What is needed is for the Taliban to remove the yolk of the guerrilla struggle of yesteryears, organise themselves as a political force and, perhaps, consider forming a political identity by replacing “Taliban” with some Islamic nomenclature. They might actually become a trailblazer for an Islamic democratic political order in Afghanistan, which could bring sustainable peace and prosperity to this ethnically diverse country.
The freezing of Afghan funds by the US to the tune of over nine billion dollars as well as over four hundred million by the IMF could push the country to an economic collapse, even anarchy. This is neither in the interest of Afghanistan nor the world. If Afghanistan’s economic stranglehold is allowed to persist, it could result in the erosion of the authority of the Taliban government and lead to the rise of local militias, which have been temporarily eliminated. For now, they have gone into retreat in the face of Taliban blitzkrieg. According to a UN survey, about 14 to 15 million Afghans (every one in three) are facing food insufficiency. There are two million Afghan children who remain malnourished.
The frozen funds could result in non-payment of salaries to civil servants; resulting in a further collapse of the delivery of services to the people. The economic freeze has had an immediate effect on the health sector, including hospitals, which are facing acute shortages of medicines and disposable equipment. The US and IMF must open channels of communication with the new government in Kabul to avert yet another humanitarian catastrophe.
Leaving Afghanistan alone or abandoning the unfortunate people of Afghanistan (for whom life has indeed been ” brutal and short”) would be morally incorrect and politically disastrous. Afghans have a right to lead normal lives; away from hunger, disease and death. No doubt, the primary responsibility for good governance, including the delivery of essential services, health, education and the safety of life and property, lies on the shoulders of the new rulers now controlling Kabul.
However, these Mujahidin Taliban have only practised guerrilla warfare and are not at all aware of the complex science of good governance, including efficient service delivery. The issue of service delivery in Afghanistan is much more complex due to its rugged topography, geographical spread and lack of any rudimentary physical infrastructure for the public services delivery.
The Taliban might muddle through in setting up some form of functional structure.
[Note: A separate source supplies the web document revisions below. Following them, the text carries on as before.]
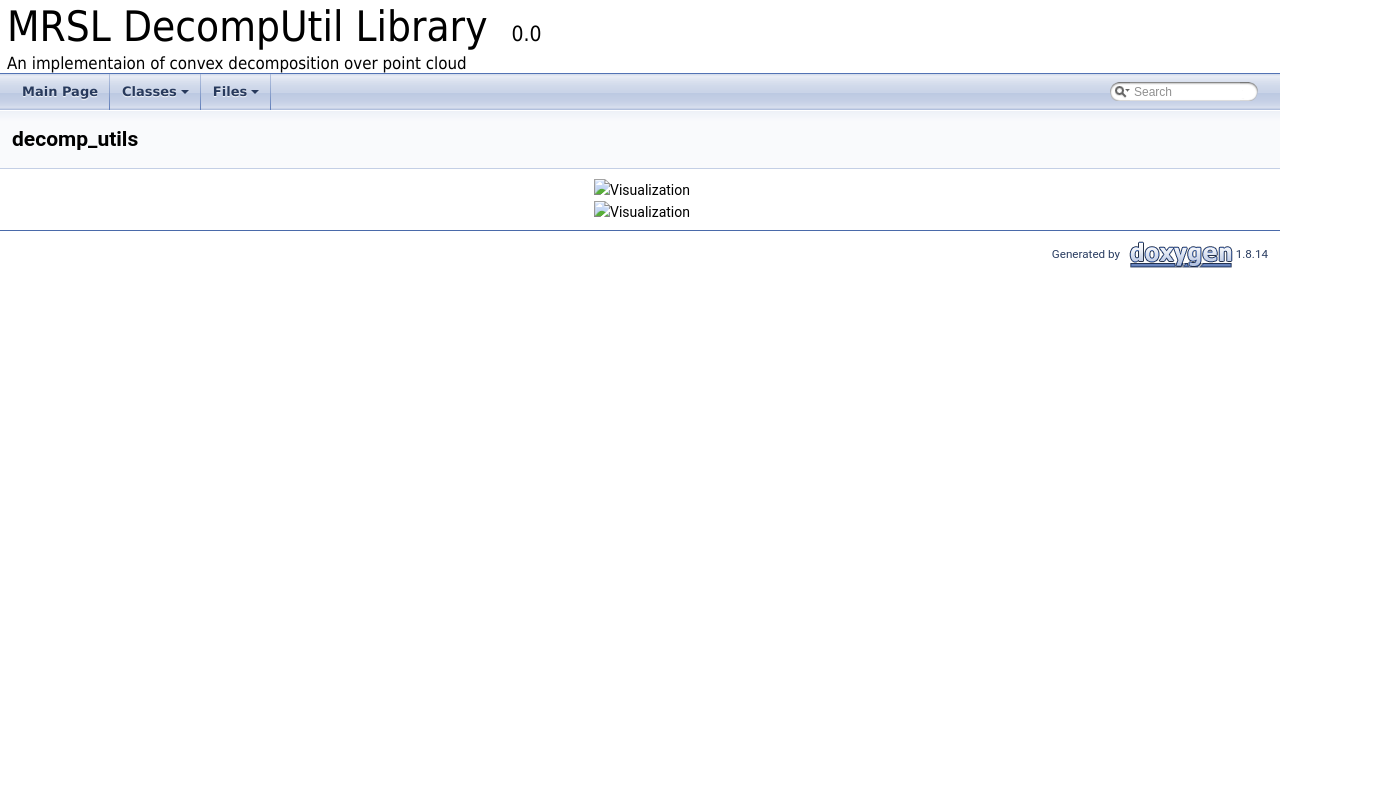
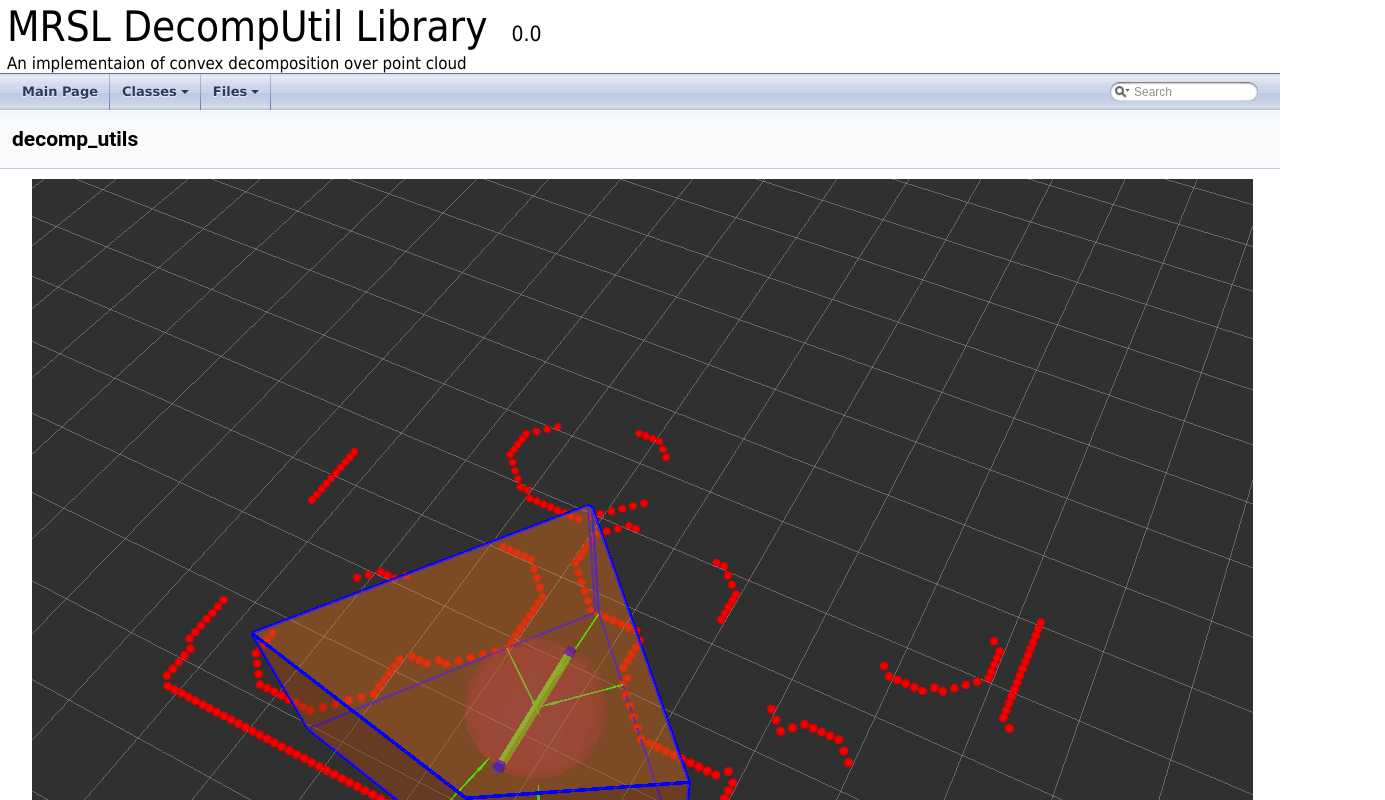
Before and after one commit to sikang/DecompUtil, a plain HTML site: page docs/index.html in a window 1280 px wide. Shown: the top 800 px of the page, 1385 px wide, since content can reach past the window. Drawn offline with Linux system fonts and the light colour scheme.

Commit message:
test markdown image'

```diff
--- a/docs/index.html
+++ b/docs/index.html
@@ -65,10 +65,10 @@ $(function() {
 </div><!--header-->
 <div class="contents">
 <div class="textblock"><div class="image">
-<img src="./sample/sample1.png" alt="Visualization"/>
+<img src="../sample/sample1.png" alt="Visualization"/>
 </div>
  <div class="image">
-<img src="./sample/sample2.png" alt="Visualization"/>
+<img src="../sample/sample2.png" alt="Visualization"/>
 </div>
  </div></div><!-- contents -->
 <!-- start footer part -->
```
Also changed, not shown: 2 other files.
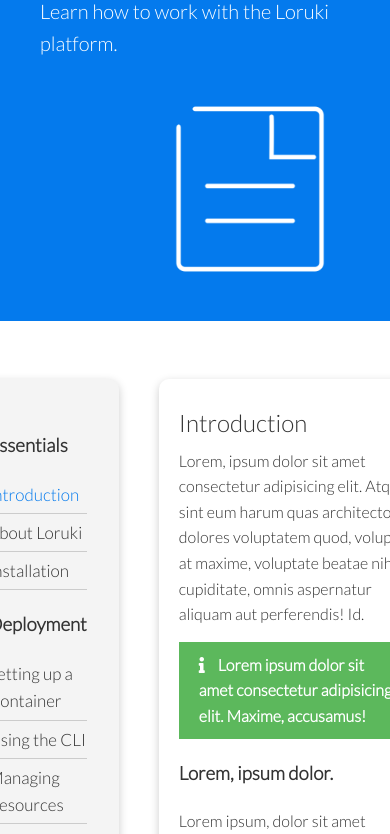
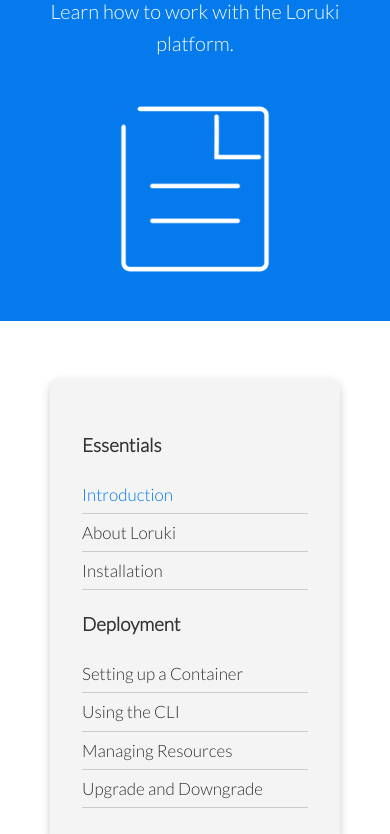
Before and after one commit to bendrendel/loruki-website, a plain HTML site: page docs.html in a window 390 px wide. Shown: the part 244-1078 px from the top of the page. Drawn offline with Linux system fonts and the light colour scheme.

Commit message:
Add responsive styles to features and docs pages

```diff
--- a/css/style.css
+++ b/css/style.css
@@ -102,6 +102,7 @@ code, pre {
     top: 60px;
     height: 350px;
     width: 400px;
+    max-width: 100%;
     padding: 40px;
     z-index: 100;
     justify-self: end;
@@ -259,7 +260,9 @@ code, pre {
     .showcase .grid,
     .stats .grid,
     .cli .grid,
-    .cloud .grid {
+    .cloud .grid,
+    .features-main .grid,
+    .docs-main .grid {
         grid-template-columns: 1fr;
         grid-template-rows: 1fr;
     }
@@ -282,6 +285,22 @@ code, pre {
         grid-column: 1 / 2;
         grid-row: 1 / 2;
     }
+
+    .features-head,
+    .features-sub-head,
+    .docs-head {
+        text-align: center;
+    }
+
+    .features-head img,
+    .features-sub-head img,
+    .docs-head img {
+        justify-self: center;
+    }
+
+    .features-main .grid .card {
+        grid-column: 1 / 2;
+    }
 }
 
 /* Mobile */
```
However, in the meantime, millions of Afghan women, children and men could suffer. A timely engagement by the UN to respond to economic, governance and humanitarian challenges could help Afghanistan transition from a state of war to a functioning state, where other civil and human faculties, both intellectual and spiritual, blossom in a natural rhythm and harmony.
China, Russia, Pakistan, Iran and Qatar could also sponsor a resolution at the UN General Assembly; calling upon the world to unfreeze Afghan funds and rebuild Afghanistan under an UN-supervised body, which can help the Afghan government in creating governance structures and recruiting technocrats from Afghanistan and neighbouring countries. This would help fill up the gap of governance so that the suffering of the people could be reduced.

The writer is a former Ambassador of Pakistan to Vietnam